Mario Fatali’s (Yellow Scotch Bonnet Type)

A yellow habanero type. Looks almost like a cross between a habanero and a jolokia. These peppers truly are lethal. The heat is immediate, unbearable, and long lasting. We will continue to grow these bad boys in years to come. Let it be known that these guys are best used in their fresh form. Drying them is tricky because they are prone to dry rot.

Jalapeno Peppers

     Jalapeno peppers are often thought of as the most generic type of hot pepper out there. Generally, they don’t have much kick when freshly picked off the vine. It isn’t until you either roast, steam, or bake them before their true heat comes out. Jalapenos range from around 2,500 to 8,000 Scoville units. Usually you can buy them at your local grocery store. When in raw form the capsaicin they hold is almost undetectable, causing them to taste more like a fibrous bell pepper than a hot pepper. If you would like to test this at home, try a jalapeno raw and then try some freshly baked poppers or some roasted jalapenos and you will notice a distinct difference.

     The name of the pepper comes from the city of Jalapa, Mexico in which the plant originates. At Central Farms, we have experimented with many strains of Jalapenos such asthe early variety, jumbos, purple jalapenos as well as the traditional jalapa variety. Jalapenos can be picked and roasted when they are all green but will eventually turn red and get a bit hotter.

     At Benito’s, we use jalapenos in Joe’s #1 Jalapa (naturally). They provide a fantastic base for a classic salsa verde which includes all natural cilantro and freshly squeezed lime juice to produce a quintessential citrus sizzle.

Cayenne Peppers

      Cayenne peppers pack much more of a kick than jalapenos. They range from about 30,000 to 50,000 on the Scoville heat index. Cayenne peppers are usually sold in a dried or ground up form at the grocery store. They are bit harder to find at the supermarket in raw form. Cayenne peppers are quite hot when picked fresh off the vine. A solid chomp and subsequent chew will produce an endorphin rush similar to consuming lots of rich dark chocolate. Much like the jalapeno or any other hot pepper, the capsaicin in cayenne peppers is most efficiently released when they are roasted.
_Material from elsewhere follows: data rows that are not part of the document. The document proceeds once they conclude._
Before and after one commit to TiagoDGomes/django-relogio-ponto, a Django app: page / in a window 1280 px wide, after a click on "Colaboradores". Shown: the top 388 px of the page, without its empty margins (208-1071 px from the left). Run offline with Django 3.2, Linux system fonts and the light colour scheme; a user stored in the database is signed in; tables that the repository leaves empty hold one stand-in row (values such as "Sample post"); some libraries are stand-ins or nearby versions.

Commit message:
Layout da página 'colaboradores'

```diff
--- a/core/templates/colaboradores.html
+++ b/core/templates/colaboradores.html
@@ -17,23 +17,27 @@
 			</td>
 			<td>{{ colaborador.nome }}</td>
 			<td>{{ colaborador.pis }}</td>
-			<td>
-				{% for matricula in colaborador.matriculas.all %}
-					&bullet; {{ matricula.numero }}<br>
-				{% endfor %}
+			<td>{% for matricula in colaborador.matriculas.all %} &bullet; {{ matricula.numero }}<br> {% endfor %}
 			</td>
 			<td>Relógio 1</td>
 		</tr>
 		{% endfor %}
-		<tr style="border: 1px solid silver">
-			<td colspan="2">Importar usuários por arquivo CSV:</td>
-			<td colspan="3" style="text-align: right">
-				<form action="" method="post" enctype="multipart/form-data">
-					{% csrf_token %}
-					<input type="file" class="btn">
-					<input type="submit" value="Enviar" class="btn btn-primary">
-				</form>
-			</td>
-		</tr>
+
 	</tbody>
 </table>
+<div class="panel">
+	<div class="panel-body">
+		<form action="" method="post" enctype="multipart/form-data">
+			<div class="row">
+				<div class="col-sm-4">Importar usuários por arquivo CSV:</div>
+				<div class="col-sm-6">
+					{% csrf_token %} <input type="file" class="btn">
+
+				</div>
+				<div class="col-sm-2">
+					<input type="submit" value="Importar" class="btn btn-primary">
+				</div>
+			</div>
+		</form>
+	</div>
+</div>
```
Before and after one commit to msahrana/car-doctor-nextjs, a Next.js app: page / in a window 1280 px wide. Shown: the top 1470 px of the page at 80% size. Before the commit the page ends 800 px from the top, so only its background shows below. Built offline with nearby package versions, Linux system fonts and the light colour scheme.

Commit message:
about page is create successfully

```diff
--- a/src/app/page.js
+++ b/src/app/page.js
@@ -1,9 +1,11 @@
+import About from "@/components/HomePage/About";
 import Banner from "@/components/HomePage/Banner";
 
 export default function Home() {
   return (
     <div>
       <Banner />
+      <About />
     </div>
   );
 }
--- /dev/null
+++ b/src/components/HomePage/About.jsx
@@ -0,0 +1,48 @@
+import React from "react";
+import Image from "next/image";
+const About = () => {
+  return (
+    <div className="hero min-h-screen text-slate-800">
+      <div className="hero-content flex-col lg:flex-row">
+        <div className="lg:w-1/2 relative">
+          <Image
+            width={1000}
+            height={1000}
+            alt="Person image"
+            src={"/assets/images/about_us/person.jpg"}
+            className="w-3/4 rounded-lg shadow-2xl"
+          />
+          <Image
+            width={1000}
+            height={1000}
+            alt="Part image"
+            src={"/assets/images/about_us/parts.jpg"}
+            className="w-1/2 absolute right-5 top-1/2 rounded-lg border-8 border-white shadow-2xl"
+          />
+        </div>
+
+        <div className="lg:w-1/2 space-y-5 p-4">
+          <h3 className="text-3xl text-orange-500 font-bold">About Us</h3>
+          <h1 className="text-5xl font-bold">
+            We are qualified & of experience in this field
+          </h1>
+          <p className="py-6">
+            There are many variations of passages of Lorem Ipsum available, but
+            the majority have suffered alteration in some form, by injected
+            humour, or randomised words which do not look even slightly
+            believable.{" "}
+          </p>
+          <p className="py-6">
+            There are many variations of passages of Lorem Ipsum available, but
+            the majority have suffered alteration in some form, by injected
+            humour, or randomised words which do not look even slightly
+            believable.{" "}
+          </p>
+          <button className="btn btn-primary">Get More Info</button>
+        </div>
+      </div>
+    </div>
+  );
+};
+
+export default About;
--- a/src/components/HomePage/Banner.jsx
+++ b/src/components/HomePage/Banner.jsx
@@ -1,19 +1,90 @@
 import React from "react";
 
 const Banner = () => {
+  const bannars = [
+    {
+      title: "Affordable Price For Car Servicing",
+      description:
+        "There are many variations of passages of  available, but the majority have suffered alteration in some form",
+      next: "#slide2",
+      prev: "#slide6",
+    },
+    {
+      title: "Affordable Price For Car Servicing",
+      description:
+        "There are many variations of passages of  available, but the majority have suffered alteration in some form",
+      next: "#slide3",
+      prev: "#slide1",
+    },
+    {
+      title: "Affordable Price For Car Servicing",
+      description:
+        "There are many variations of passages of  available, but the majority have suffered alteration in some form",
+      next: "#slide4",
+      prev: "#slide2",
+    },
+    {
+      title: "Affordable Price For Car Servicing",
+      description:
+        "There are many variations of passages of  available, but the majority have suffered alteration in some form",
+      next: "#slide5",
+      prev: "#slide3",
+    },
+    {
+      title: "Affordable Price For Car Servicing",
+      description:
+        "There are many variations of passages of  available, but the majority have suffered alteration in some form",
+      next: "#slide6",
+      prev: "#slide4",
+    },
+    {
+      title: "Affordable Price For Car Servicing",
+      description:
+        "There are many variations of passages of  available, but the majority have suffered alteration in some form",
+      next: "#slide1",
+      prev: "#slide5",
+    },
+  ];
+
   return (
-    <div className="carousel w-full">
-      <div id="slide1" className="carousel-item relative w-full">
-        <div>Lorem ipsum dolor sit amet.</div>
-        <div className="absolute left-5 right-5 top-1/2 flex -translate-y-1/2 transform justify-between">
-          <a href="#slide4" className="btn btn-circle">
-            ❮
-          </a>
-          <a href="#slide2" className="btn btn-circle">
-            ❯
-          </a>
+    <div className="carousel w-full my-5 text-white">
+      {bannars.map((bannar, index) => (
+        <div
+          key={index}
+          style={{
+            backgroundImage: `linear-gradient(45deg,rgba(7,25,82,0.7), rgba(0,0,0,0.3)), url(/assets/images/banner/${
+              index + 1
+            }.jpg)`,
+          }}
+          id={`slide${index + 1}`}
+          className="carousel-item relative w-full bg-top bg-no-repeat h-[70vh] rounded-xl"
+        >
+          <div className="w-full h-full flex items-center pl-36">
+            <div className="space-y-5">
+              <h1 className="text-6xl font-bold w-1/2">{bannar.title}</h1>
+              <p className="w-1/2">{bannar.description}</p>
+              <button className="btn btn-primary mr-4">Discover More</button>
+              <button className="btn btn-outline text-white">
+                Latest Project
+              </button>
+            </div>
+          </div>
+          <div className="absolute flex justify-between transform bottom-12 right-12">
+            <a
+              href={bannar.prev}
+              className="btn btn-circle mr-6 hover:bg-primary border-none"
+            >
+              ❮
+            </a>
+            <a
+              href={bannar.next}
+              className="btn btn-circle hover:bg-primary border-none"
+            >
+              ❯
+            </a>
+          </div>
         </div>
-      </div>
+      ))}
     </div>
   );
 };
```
      The cayenne pepper originated in the city of Cayenne which is the capital of French Guiana. At Central Farms, we prefer a strain of Cayennes known as super twos because they are very resilient during the extremely hot and dank Watchung Valley summers. They are also quite resistant to dry rot (a pepper farmer’s worst nightmare).Also, this particular variety produces a very high yield. We have also tried the jumbo variety, the Carolina long slim, as well as various Indian varieties. It is best to pick cayenne peppers when they turn a full on fire engine red color. Usually, the rule is: the longer you wait for the peppers to mature, the hotter they will get. Cayennes have what is considered a medium length growing season.

      We use only homegrown, organic cayenne peppers in our Old Bricktucky Cayenne. Thesauce is a unique break from your traditional strict cayenne and vinegar concoctions. It is a distinct blend of organic cayenne peppers, cinnamon, paprika, and bell peppers. It is fantastic on pork chops or on a nice loaf of cornbread. But like all of our sauces, it is quite versatile in thatit goes well with pretty much anything.

Habanero Peppers

      For a very long time, habanero peppers were thought to be the hottest peppers on Earth. Habaneros range from about 100,000 to 500,000 on the Scoville heat index. Orange habaneros are the most common variety, and are usually available at your local grocer when they are in season. When you bite into a freshly picked habanero pepper, you are instantly hit with what feels like a concentrated rush of capsaicin. The oils of the habanero are very potent and will
even irritate your skin if it comes into contact.

 

     The name habanero has an obvious Cuban connotation (Habana or Havana). However,it is widely accepted that the strain originated somewhere in South America or Meso-America. At Central Farms,we have grown red savinas, chocolate habaneros, orange habaneros, golden habaneros, as well as green habaneros. Since the habanero plant requires a rather long growing season, we supplement our yield with shipments of fresh organic orange habaneros from the American Southwest. The great thing about habaneros is that one pod can go a long way. Whether fresh or dried, you only need a bit to spice up any meal.

      At Benito’s Hot Sauce, we currently use 100% organic orange habaneros in our Original Naranja and Mango Habanero as well as our White Hot (aka Guido Killer). So obviously, these three sauces are much hotter than the other two. The Naranja is what started it all, perhaps the most fresh tasting multipurpose hot sauce on the market today. Our Mango Habanero is a classic, organically inspired balance of sweet and heat. And the White Hot is probably the closest one can get to a flavorful habanero extract without using any artificial flavoring or synthesized capsaicin based additives.